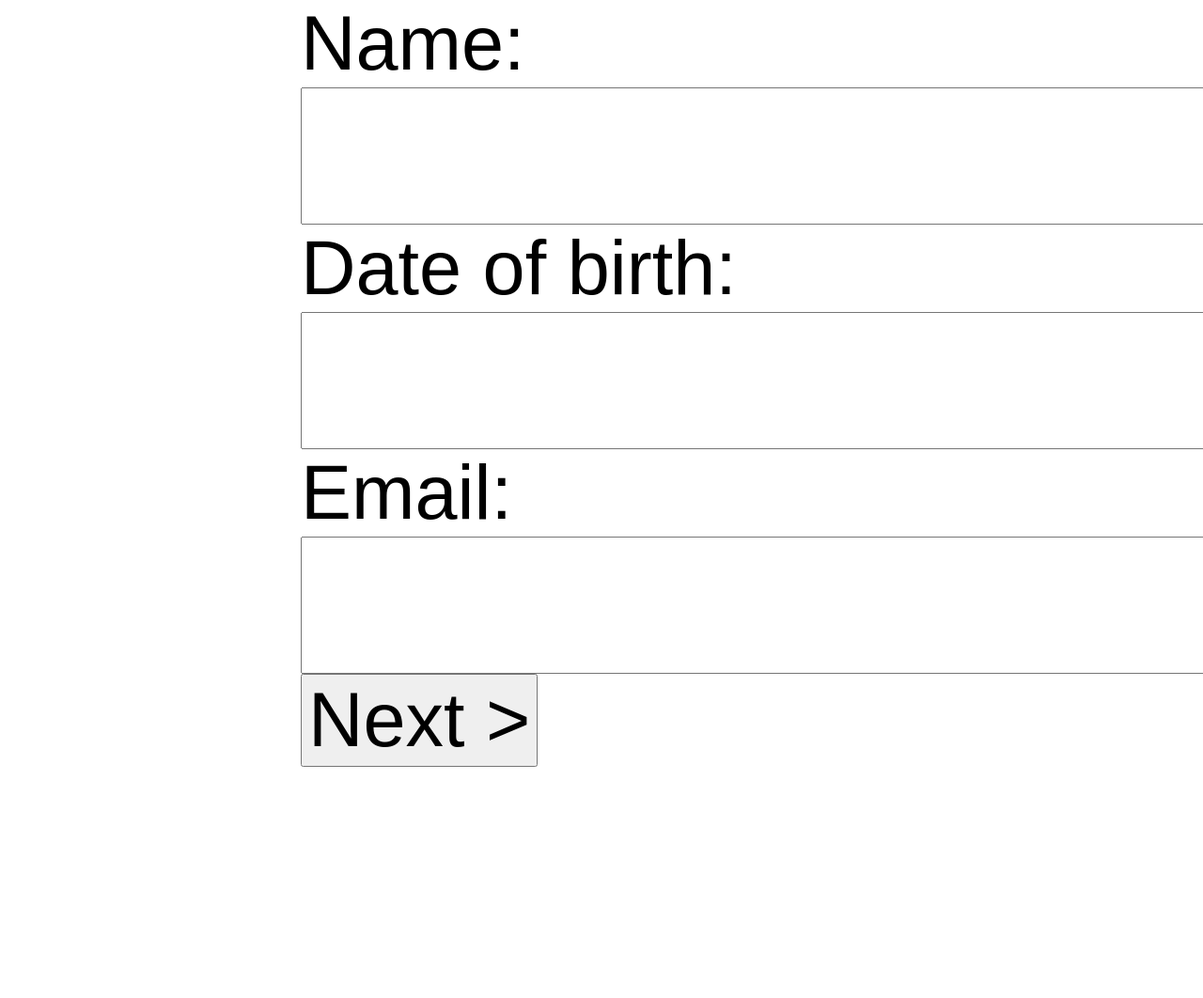
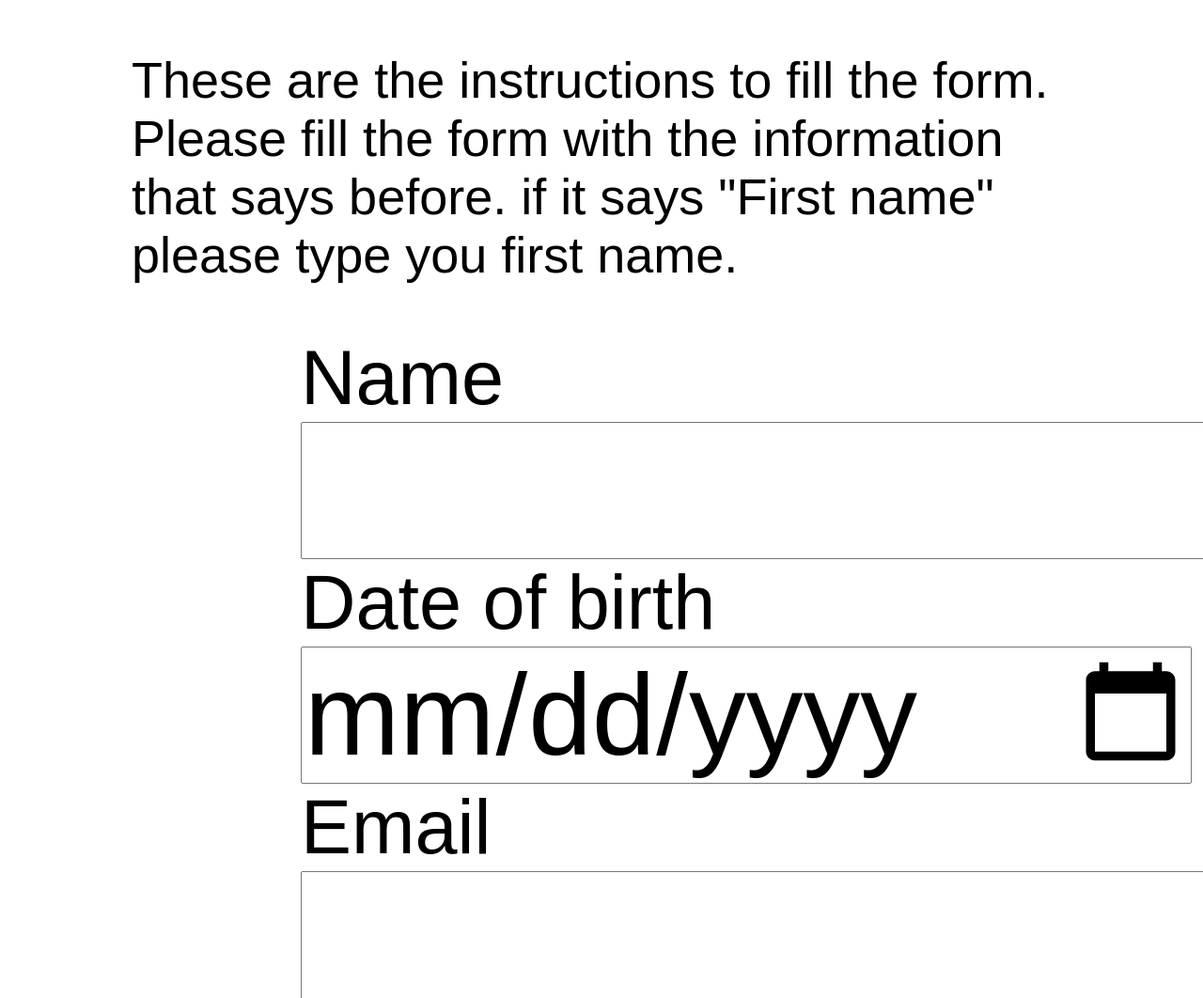
Before and after one commit to rjuliang/test, a plain HTML site: page index.html in a window 1280 px wide. Shown: the top 1062 px of the page at 94% size. Before the commit the page ends 816 px from the top, so only its background shows below. Drawn offline with Linux system fonts and the light colour scheme.

Commit message:
Add instruction paragraph Delete colons after labels Change date of birth input type Change email input type Change name attribute on input element

```diff
--- a/index.html
+++ b/index.html
@@ -7,11 +7,13 @@
 </head>
 <body>
 
-
+  <p class="instructions">
+    These are the instructions to fill the form. Please fill the form with the information that says before. if it says "First name" please type you first name.
+  </p>
   <form action="index.html" method="post">
-    <label class="required">Name: <input type="text" name="name" required></label>
-    <label class="required">Date of birth: <input type="text" name="dob" required></label>
-    <label>Email: <input type="text" name="email"></label>
+    <label class="required">Name <input type="text" name="name" required></label>
+    <label class="required">Date of birth <input type="date" name="dob" required></label>
+    <label>Email <input type="email" name="email"></label>
 
     <input type="submit" name="name" value="Next >">
   </form>
```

◇ ◇ ◇ ◇

= Instructions for the task =
All of the records above should be reproduced exactly, with the pictures left out.

= Exercise solution =
Before and after one commit to rjuliang/test, a plain HTML site: page index.html in a window 1280 px wide. Shown: the top 1062 px of the page at 94% size. Before the commit the page ends 816 px from the top, so only its background shows below. Drawn offline with Linux system fonts and the light colour scheme.

Commit message:
Add instruction paragraph Delete colons after labels Change date of birth input type Change email input type Change name attribute on input element

```diff
--- a/index.html
+++ b/index.html
@@ -7,11 +7,13 @@
 </head>
 <body>
 
-
+  <p class="instructions">
+    These are the instructions to fill the form. Please fill the form with the information that says before. if it says "First name" please type you first name.
+  </p>
   <form action="index.html" method="post">
-    <label class="required">Name: <input type="text" name="name" required></label>
-    <label class="required">Date of birth: <input type="text" name="dob" required></label>
-    <label>Email: <input type="text" name="email"></label>
+    <label class="required">Name <input type="text" name="name" required></label>
+    <label class="required">Date of birth <input type="date" name="dob" required></label>
+    <label>Email <input type="email" name="email"></label>
 
     <input type="submit" name="name" value="Next >">
   </form>
```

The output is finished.